I think because initially, it does suit many dogs, and can be upped as needed. Leo was on 2x for a couple of years before he went up to 3x, as I recall... she has said that it depends on the dog, how it metabolises gabapentin, what type of pain it is addressing... goal is always to start at the lowest dose of anything but the problem to my mind is that too many vets and neurologists never consider the overall algorithm and never increase dosage when it is clearly needed.

Karlin
1st April 2014, 01:45 PM
Flo, I agree with so many here on your main issue in the thread. I do think sometimes it helps to get words on paper. But also, I would expect more from a vet, especially one who knows a dog well. Maybe she was having an off day herself.

I am pretty picky on the vets I use long term, for the same kinds of reasons you note. I wouldn't hesitate to move if I was getting frustrated with a vet's approach. A good vet should realise that progressive conditions also have up and down days and the view should be a holistic one -- are bad days outnumbering good days, and is the pain manageable? There would seem many other options open yet. Not sure if you have tried Lyrica but had a great improvement in Leo with it, at a lower dose. But it is more costly. There are also a couple of different add-on painkillers that can be tried. Different dogs do better on different mixes.

ByFloSin
3rd April 2014, 10:22 AM
Sorry to have taken so long to write this update, but I have been so busy with other things!

I took in my written appraisal of the situation, the disease being sometimes distressing and of course progressive, coupled with Rebel's condition and left it with the receptionist for the vet to read before our appointment on Tuesday.

It was all an anticlimax, because instead of being called in first as promised, we were kept waiting for half an hour in an overcrowded waiting room before being called in. When the clients who had arrived before us came out it was obvious their plight was more serious than ours, because they were in awful distress, with the man carrying a bloodstained cat carrier, so when we went in I chose the patient and diplomatic approach because I could see that the vet had been through the mill too!

Much to my surprise I was put very firmly in the driving seat, with the vet asking how Rebel has been and what drugs were needed. She listened to Rebel's heart for a long time, then said she could not hear a murmour and invited me to try to find one, but I couldn't hear it either. I explained that now the air pressure is more stable I had been happy to reduce the Gabapentin to 200 mgs a day and withdraw the Tramadol. Some notice must have been taken of what I had written because she then asked was I sure I had enough meds in stock to cope with another relapse if the weather changed again. Phew :rolleyes: Rebel got his usual cuddles and that was it - nothing more said on either side.
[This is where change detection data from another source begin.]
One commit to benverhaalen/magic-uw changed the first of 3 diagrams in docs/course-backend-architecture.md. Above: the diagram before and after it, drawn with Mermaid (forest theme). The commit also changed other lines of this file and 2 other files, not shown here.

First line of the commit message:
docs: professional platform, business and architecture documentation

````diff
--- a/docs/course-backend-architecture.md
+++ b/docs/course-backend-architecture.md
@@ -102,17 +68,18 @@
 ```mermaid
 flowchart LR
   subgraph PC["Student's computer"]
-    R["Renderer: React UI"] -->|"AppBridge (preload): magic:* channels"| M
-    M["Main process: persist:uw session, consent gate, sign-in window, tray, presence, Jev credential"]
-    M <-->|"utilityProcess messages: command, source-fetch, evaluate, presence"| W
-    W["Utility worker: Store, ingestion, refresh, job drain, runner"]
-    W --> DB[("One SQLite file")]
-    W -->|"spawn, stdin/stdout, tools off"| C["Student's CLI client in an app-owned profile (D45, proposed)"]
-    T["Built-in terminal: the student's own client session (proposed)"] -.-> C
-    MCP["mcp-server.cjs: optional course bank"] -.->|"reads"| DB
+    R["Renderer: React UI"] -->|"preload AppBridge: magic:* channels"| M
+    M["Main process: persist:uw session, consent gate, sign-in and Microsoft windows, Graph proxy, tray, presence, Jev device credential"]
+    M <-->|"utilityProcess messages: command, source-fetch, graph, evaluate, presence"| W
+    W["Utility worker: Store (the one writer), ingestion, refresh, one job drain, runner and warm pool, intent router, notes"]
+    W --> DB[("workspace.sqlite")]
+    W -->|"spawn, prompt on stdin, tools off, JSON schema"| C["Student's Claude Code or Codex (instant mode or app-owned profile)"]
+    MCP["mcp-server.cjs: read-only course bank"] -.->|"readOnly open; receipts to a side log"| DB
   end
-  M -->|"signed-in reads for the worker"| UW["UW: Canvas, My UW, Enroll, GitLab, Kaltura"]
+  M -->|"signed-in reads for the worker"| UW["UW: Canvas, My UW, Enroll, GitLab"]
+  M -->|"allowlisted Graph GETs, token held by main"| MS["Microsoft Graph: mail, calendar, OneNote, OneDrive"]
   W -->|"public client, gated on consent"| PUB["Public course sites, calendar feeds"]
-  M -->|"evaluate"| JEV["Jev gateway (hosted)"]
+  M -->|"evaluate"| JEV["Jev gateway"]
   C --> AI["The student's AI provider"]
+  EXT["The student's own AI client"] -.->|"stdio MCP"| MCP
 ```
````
Perhaps it's better that way.

So Rebel keeps his beloved vet and he does not need to go back there for another 3 months, so I'm sure the lady realises what a big mistake she made and has learned from it.

I am so grateful for all the support and advice; it really was helpful.

Kate H
3rd April 2014, 11:08 AM
I'm so glad the situation has sorted itself out - which such things often do with a cooling off period and a chance to put your point of view in a less charged atmosphere. Well done for your literary endeavours! It's a sensible vet who realises that it's the responsible owner who lives with the dog 24/7 who is best able to assess pain levels and adjust medication accordingly, not the vet who sees the dog for a few minutes every few months. I hope you will be able to keep Rebel comfortable for a few more years yet.

Kate, Oliver and Aled

Dillboy
3rd April 2014, 11:41 AM
I'm so very pleased to read this today. I'd say a good outcome for all parties concerned. My best wishes to you, Rebel and of course your vet....:)